Guillamino plays an engaging mixture of pop and Catalan electro...ahem...soul, hip music. 

I asked the OH who is more savvy than me in these music classifications how he would describe Guillamino's music. His conclusion: "Joyous maverick electrosomethingorother, Jarvis Cocker's Catalan cousin dipped in disco." So now you know. It was good.

Mina Tindle, who is currently on a European tour promoting her latest album 'Taranta', played after Guillamino. Her music is described as pop-folk. She has a fabulous voice. She is beautiful and has a look of Carla Bruni, but there the resemblance ends, Mina Tindle is a real musician with a strong and beguiling voice.

French, with family roots in Spain, she also spent several years living in Brooklyn. She sings in English. In New York she sang in a Franco-American band called the Limes. After returning to France she decided that she would like to make a career in music. 

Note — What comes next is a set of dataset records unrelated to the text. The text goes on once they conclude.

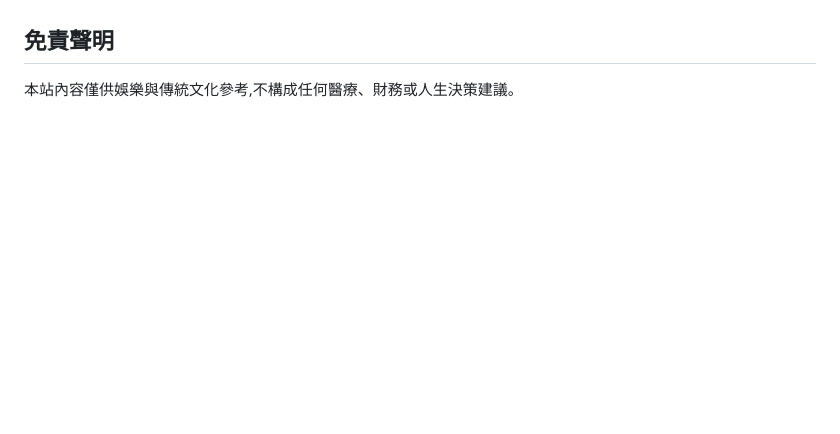
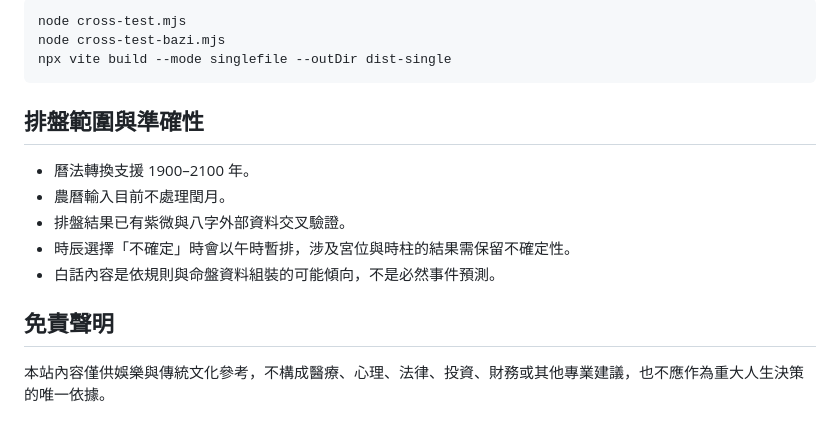
Before and after one commit to xciv0904/ziwei-bazi-engine, a Markdown page: README.md, the part around one of its changes. GitHub-like rendering; blank space fills up the shorter version.

````diff
--- a/README.md
+++ b/README.md
@@ -49,4 +138,17 @@ npx vite build --mode singlefile --outDir dist-single   # 單檔 HTML(可雙擊
+```bash
+node cross-test.mjs
+node cross-test-bazi.mjs
+npx vite build --mode singlefile --outDir dist-single
+```
+
+## 排盤範圍與準確性
+
+- 曆法轉換支援 1900–2100 年。
+- 農曆輸入目前不處理閏月。
+- 排盤結果已有紫微與八字外部資料交叉驗證。
+- 時辰選擇「不確定」時會以午時暫排，涉及宮位與時柱的結果需保留不確定性。
+- 白話內容是依規則與命盤資料組裝的可能傾向，不是必然事件預測。
 
 ## 免責聲明
 
-本站內容僅供娛樂與傳統文化參考,不構成任何醫療、財務或人生決策建議。
+本站內容僅供娛樂與傳統文化參考，不構成醫療、心理、法律、投資、財務或其他專業建議，也不應作為重大人生決策的唯一依據。
````
Also changed, not shown: other parts of README.md (+121 -32 lines).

Taranta, the album that came out on the 19th of March is the result of a collaboration between her and Jean-Philippe Nataf, a French musician and former lead singer with The Innocents

We bought a signed copy, so shall enjoy listening to her once we get back to Paris.

As part of our invitation we were offered a sandwich AND unlimited Estrella Damm beer on tap. As anglophones, used to the drinking culture in the UK, we were surprised at how easy it was to get to the bar. 

This is what happens when you have a few.

We have been lucky enough to be invited to Barcelona by budget Spanish airline Vueling and 
and the award-winning Indie Internet radio station ScannerFM for the #MyVuelingCity bloggers meet.


Sunday, 8 April 2012

Delectable Eggs

When I was a child, every Easter we would dye and decorate eggs using onion skins and small leaves foraged from the garden. I have very fond nostalgic memories of this egg crafting. It was a family affair.

For the first time we thought we'd have a go this year.

Step 1
Send kids to forage for small leaves.

Step 2
Peel onions (we only had 6 eschalots, so used the skin off all of them, more would probably be better).

Step 3
Boil onion skins for a bout 15 minutes. As we didn't have so many skins we boiled them in a small pot and used the minimum amount of water required to cover all 6 eggs.

Step 4
Wet eggs and stick damp leaves onto eggs.

Step 5
Get an old stocking and cut into 10cm squares. Wrap the squared around the egg, holding the leaves into place.

Fix the stockings tight using thread.

Step 6
Boil eggs in onion skin water for 10-15 minutes.

Step 7
Remove eggs from boiling water, rinse with cold water, remove stocking and leaves, rinse again.

Step 8
Admire your handy work!

We went a step further and the kids made some chicken baskets.

That's enough crafting for one day, can I have a drink now please?!

This is how they can look of you're a pro (Colour Magic Photography).